PROVIDED ENTRIES |
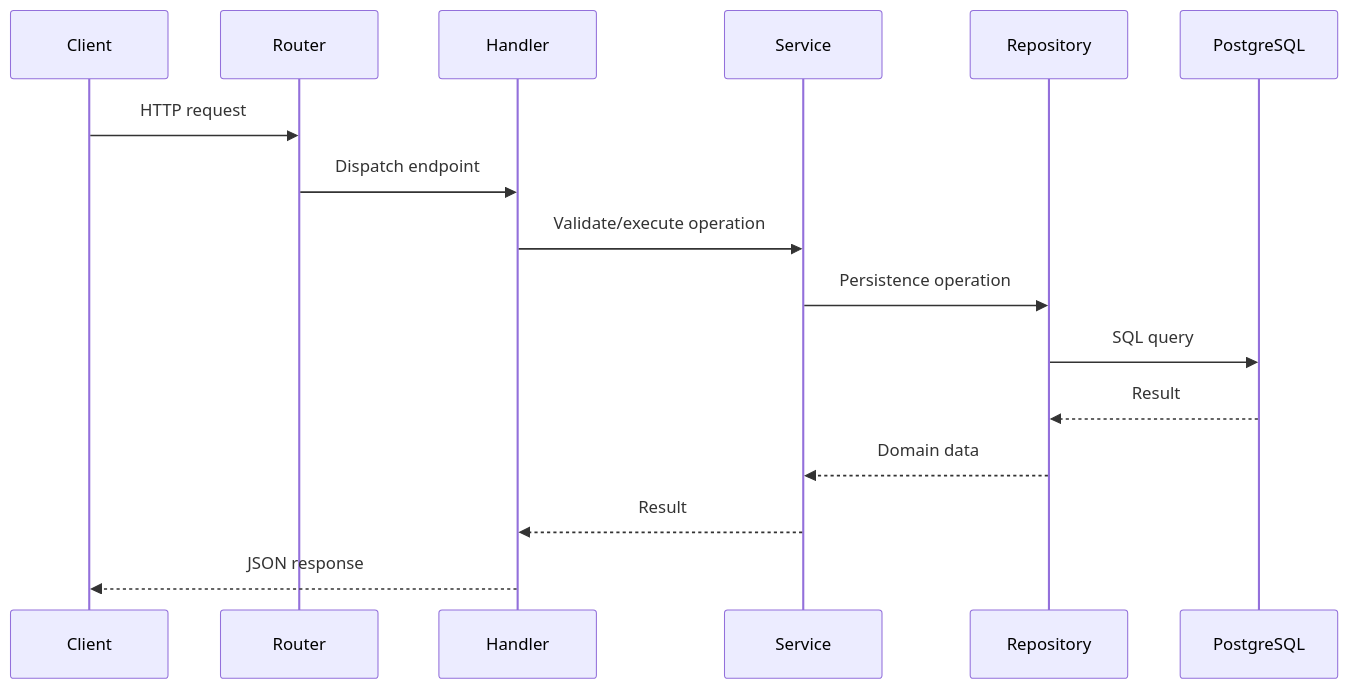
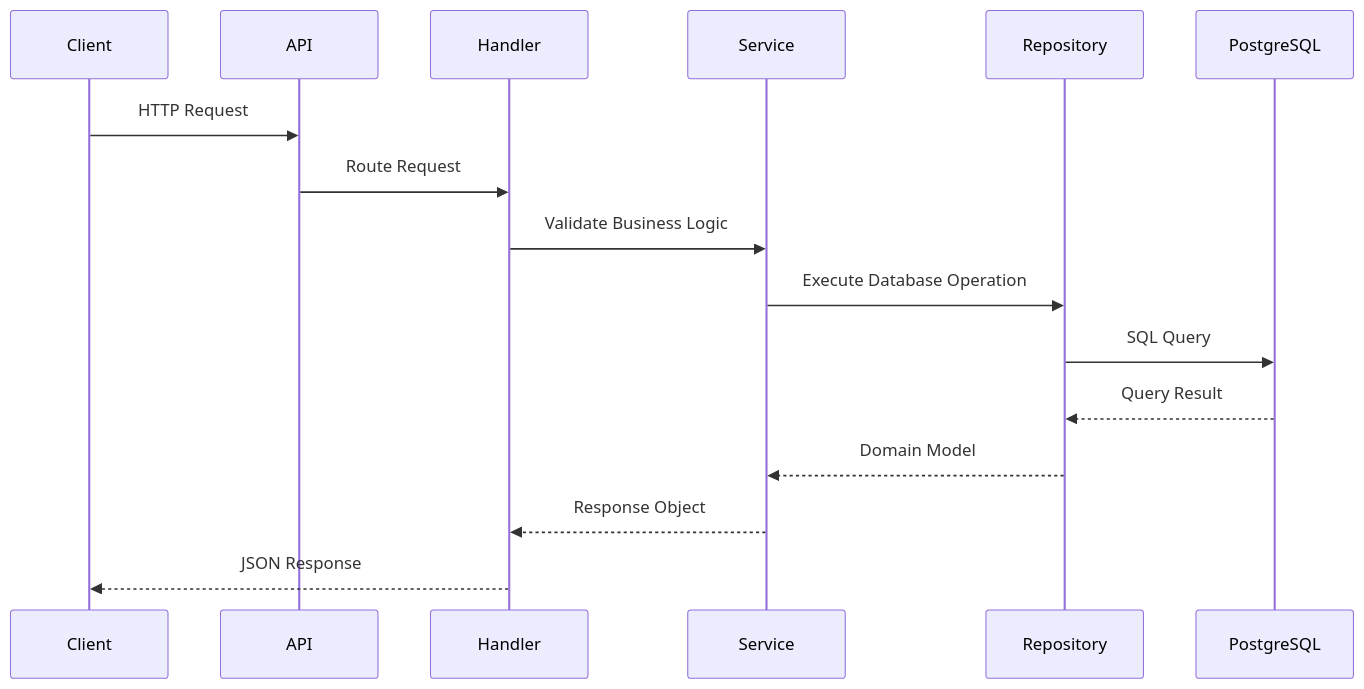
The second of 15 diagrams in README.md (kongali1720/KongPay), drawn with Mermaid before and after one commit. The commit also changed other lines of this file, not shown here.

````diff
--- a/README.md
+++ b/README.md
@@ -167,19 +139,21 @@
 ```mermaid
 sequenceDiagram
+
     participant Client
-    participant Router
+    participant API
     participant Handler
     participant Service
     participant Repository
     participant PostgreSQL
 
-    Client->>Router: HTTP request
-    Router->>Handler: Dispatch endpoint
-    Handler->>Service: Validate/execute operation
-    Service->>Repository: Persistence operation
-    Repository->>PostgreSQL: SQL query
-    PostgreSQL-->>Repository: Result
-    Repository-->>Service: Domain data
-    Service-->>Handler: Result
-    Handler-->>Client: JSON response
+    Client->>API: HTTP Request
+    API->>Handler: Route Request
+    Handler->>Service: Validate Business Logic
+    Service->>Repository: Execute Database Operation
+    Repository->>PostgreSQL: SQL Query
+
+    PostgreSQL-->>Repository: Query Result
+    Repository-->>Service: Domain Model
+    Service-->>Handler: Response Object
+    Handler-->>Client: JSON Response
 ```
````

REQUIRED WORK |
Look through the entries above, find each line containing "README", and copy it.

YOUR RESPONSE |
The second of 15 diagrams in README.md (kongali1720/KongPay), drawn with Mermaid before and after one commit. The commit also changed other lines of this file, not shown here.
--- a/README.md
+++ b/README.md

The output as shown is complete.